Memory brings its own surprises. Lauren Feldman's performance as the central character of A Bad Friend seemed at first just one fine jewel among many in a solid ensemble generously directed by the formidable Joseph Adler at GableStage. Jules Feiffer's play, not perfect but perfectly timed, goes beyond Old Left nostalgia to warn us all about the dangers of letting today's radical right play on people's fears and hatreds, redefining patriotism as blind evangelical zeal. The message is wise, even necessary, as we live through the most corrupt presidency since Richard Nixon's. For reasons both dramatic and political, Adler's GableStage did a brave and lovely thing in giving this play its local premiere.

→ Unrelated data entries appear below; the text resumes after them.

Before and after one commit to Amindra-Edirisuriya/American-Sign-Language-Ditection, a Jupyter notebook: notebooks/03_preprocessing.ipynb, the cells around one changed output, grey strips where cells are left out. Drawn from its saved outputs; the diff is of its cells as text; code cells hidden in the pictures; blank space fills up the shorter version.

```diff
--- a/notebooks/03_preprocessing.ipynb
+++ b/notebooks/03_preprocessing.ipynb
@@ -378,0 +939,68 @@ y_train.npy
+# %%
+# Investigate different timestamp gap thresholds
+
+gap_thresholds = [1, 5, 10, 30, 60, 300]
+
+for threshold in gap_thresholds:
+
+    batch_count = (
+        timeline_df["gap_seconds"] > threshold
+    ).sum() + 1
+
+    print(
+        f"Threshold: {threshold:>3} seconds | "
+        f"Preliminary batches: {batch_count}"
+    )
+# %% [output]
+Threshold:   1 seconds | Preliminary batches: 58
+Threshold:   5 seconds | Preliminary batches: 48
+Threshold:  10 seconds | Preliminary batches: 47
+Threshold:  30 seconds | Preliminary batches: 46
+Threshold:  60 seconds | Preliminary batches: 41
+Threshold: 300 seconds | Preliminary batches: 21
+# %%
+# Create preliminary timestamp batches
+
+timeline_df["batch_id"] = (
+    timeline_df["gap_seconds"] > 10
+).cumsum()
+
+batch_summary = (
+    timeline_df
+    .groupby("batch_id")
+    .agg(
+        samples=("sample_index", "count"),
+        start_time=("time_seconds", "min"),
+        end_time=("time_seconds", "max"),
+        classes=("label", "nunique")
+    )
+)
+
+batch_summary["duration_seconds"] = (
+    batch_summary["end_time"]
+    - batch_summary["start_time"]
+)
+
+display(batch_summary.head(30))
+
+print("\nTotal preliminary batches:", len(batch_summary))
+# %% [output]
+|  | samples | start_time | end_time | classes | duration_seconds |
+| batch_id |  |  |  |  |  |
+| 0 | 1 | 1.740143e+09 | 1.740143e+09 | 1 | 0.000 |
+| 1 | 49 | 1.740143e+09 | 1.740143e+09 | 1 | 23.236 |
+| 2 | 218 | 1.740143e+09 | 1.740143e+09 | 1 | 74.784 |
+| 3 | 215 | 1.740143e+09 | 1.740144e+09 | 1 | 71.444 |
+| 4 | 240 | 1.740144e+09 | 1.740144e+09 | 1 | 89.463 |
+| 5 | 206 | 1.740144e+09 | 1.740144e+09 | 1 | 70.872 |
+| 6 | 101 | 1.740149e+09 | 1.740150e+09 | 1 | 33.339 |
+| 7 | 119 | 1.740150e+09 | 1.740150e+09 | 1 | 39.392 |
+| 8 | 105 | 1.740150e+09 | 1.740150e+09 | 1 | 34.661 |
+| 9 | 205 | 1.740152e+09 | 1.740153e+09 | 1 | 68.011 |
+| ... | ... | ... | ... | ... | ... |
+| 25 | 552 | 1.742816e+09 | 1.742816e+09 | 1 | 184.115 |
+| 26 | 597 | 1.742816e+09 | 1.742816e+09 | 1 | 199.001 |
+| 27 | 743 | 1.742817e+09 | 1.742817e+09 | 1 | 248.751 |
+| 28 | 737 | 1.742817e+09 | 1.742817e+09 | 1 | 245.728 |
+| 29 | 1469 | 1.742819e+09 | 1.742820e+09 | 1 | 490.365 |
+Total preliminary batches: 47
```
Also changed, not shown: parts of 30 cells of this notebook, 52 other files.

But it is the ineffably melancholy image of the delicate Feldman as Rose, a vulnerable young girl caught in the maelstrom of her family's and her country's ideological turmoil, that is still resounding long after the curtain's fall. To come on not particularly strong and yet make an indelible impression -- that is a gift.
The Miami Herald columnist is best known for penning holier-than-thou tomes. She recently wrote about the perils lottery winners face when they accumulate sudden wealth. Other days she takes readers on mundane journeys through her life as a doting, caring mother frustrated by the FCAT and the anxieties of sending Junior off to college. Alas, we're still waiting for Ana to tap deeply into her ink-stained heart and give us her moralistic take on her recent pecadillo in federal court. This past January, U.S. Magistrate Judge Stephen Brown ordered Veciana-Suarez to serve eighteen months of probation, pay a $5000 fine, and serve 60 hours of community service after she was convicted on a contempt-of-court charge. During jury selection for a 2003 federal civil trial, she failed to disclose her father's criminal history. At the sentencing, Judge Brown highlighted Veciana-Suarez's columns focusing on values such as honesty, trust, and integrity as one of the reasons for the relatively harsh sentence.

Best Of Miami®

Best Of Miami®